She, trustee Devon Thomas and Mark Slowikowski believe that the project is not only unique, but could also be a template for future housing development as the old system of owner occupiers and “social” housing provided by council and housing associations collapses.
All the 300 new homes the project is expected to create will be for rent and tenants will not be able to buy them.
The Brixton Green proposal is that tenants will pay rent based on their household income rather than either market, “affordable” or “social” rent. And there will be no ”poor doors” to keep social renters out of the sight of better-off tenants.
Dinah Roake says all the flats –ranging from one to four bedrooms – will be built to the same specifications and lower-rent properties will be distributed evenly around the development. It is intended that at least 50 per cent of the properties will be at “affordable” rent levels. The final proportion will depend on continuing financial planning.
Residents will have a say in the management of the development because the Somerleyton Trust will be established on co-operative principles and residents, all of whom will be members of the trust, will be represented at board level.
To pay for the development without involving private money, the Trust has been set up to lease from Lambeth council the land on which homes and business premises will be built.
The council will provide the money for construction through a loan from the Public Works Loan Board – an official statutory body.
When an individual buys a leasehold flat they pay the whole price of the lease on purchase and then pay ground rent.
But the Somerleyton Trust will pay an agreed sum to the council over the full term of the lease – providing a valuable income stream for the council once the loan has been repaid.
The repayments could be in the region of £4.5 million a year – a lot of money over a long period.
Dinah Roake says that this form of financing will enable the Trust to increase the proportion of social rented homes in the scheme after ten years or so.
She and her colleagues believe the council will get a better deal from them than from any alternative.
Devon Thomas stresses that this is not a “build and leave” project. “We’re trying to build new types of communities. This is a template for how new approaches to development can work.
“You’re not going to escape market conditions, but you have to try to bend them.”
The Trust’s tenants and other members of the local community are expected to be in charge and the plan is for an approach that involves a lot more than deciding on a stair-cleaning rota.

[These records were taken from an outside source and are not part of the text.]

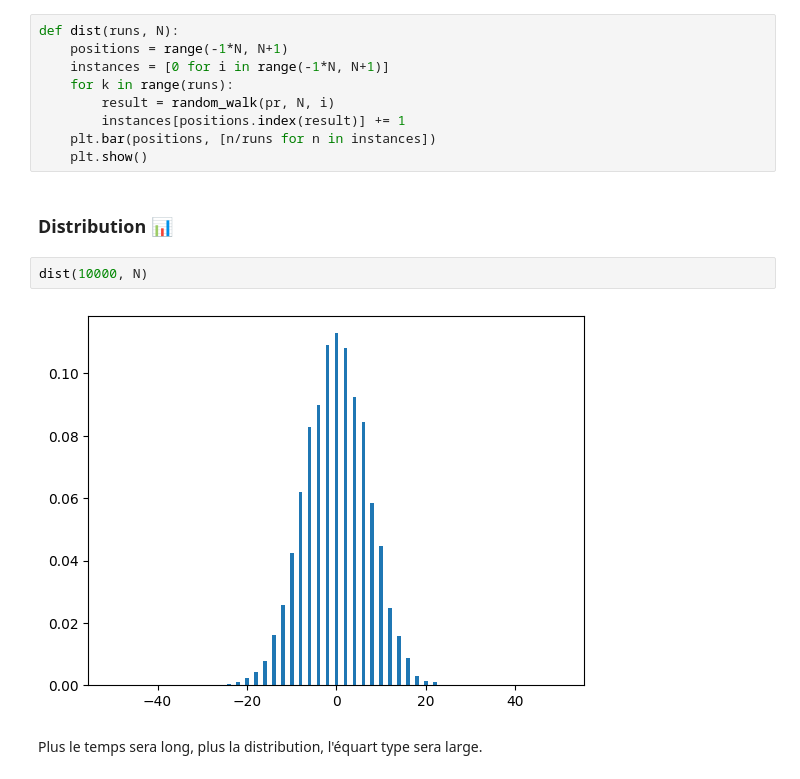
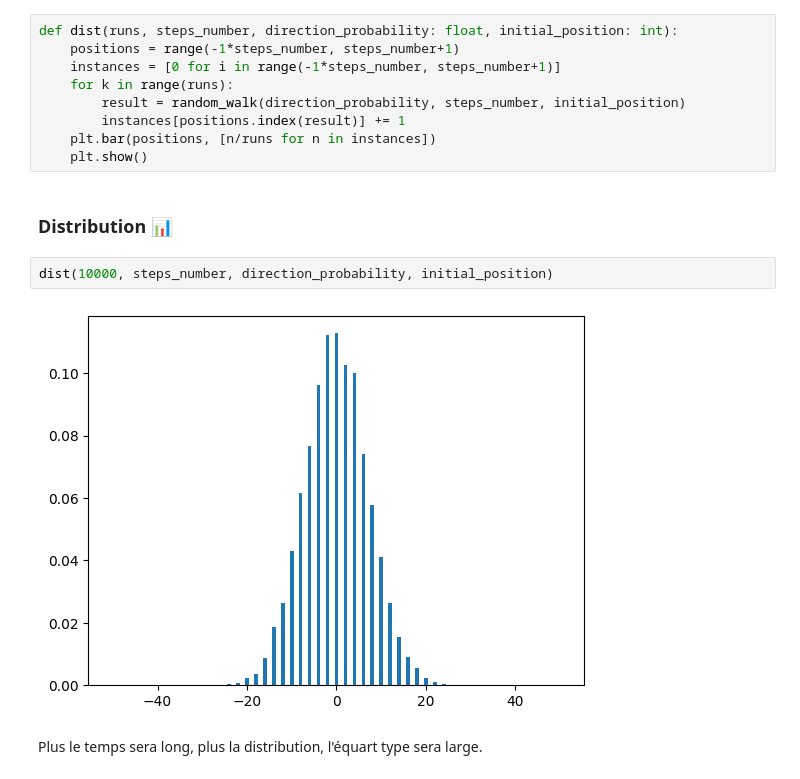
Before and after one commit to Dauliac/Quantum-random-walks, a Jupyter notebook: Presentation.ipynb, the cells around one changed output. Drawn from its saved outputs; the diff is of its cells as text.

Commit message:
docs: repair dist function

```diff
--- a/Presentation.ipynb
+++ b/Presentation.ipynb
@@ -58,20 +57,20 @@ The walker is located at: x = 2
 
 Let's display the distribution of our steps
 # %%
-def dist(runs, N):
-    positions = range(-1*N, N+1)
-    instances = [0 for i in range(-1*N, N+1)]
+def dist(runs, steps_number, direction_probability: float, initial_position: int):
+    positions = range(-1*steps_number, steps_number+1)
+    instances = [0 for i in range(-1*steps_number, steps_number+1)]
     for k in range(runs):
-        result = random_walk(pr, N, i)
+        result = random_walk(direction_probability, steps_number, initial_position)
         instances[positions.index(result)] += 1
     plt.bar(positions, [n/runs for n in instances])
     plt.show()
 # %% [markdown]
 ### Distribution 📊
 # %%
-dist(10000, N)
+dist(10000, steps_number, direction_probability, initial_position)
 # %% [output]
-[figure, old version]
+[figure, new version]
 # %% [markdown]
 Plus le temps sera long, plus la distribution, l'équart type sera large.
 # %% [markdown]
```
Also changed, not shown: parts of 16 cells of this notebook.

Which is where people like Mark Slowikowski, a housing professional for more than 35 years come in. His appointment and the development work for the creation of the Somerleyton Trust will be paid for in the set-up phase through a grant for social businesses, from Power to Change, funded by an endowment from the Big Lottery Fund in 2015.
A south Londoner – “Lewisham born and bred” – he has worked for local authorities and housing associations north and south of the river. At Islington and Shoreditch Housing Association, he was Head of Housing and worked with a development consortium of 11 medium to small housing associations – the North River Alliance.
He describes his new job as a “unique and wonderful opportunity”. When he saw the advertisement for the job, he says, “I thought: ‘This is something different’.”
But when, after a first round of interviews, he read the business plan for the Somerleyton Trust, he thought: “This blows everything else out of the water”. The plan had “rewritten the rulebook about how to make housing work”.
“If we can make this work,” he says, “this is the template for future housing in London and elsewhere.”
His one-year appointment is to get the trust off the ground. Another key job, in his words, will be to “take all the ideas and translate them onto something tangible and simple and understandable”.
Like any local venture, Brixton Green and the Somerleyton Trust have their critics.
Devon Thomas says that “some campaigners think they are defending a notional place, but have no clear idea of how they would bring an alternative into existence. We’ve got too many people saying: ‘I know what I don’t like and don’t want’, but who don’t have any positive solutions.
“Having a solution is what being an activist is all about.”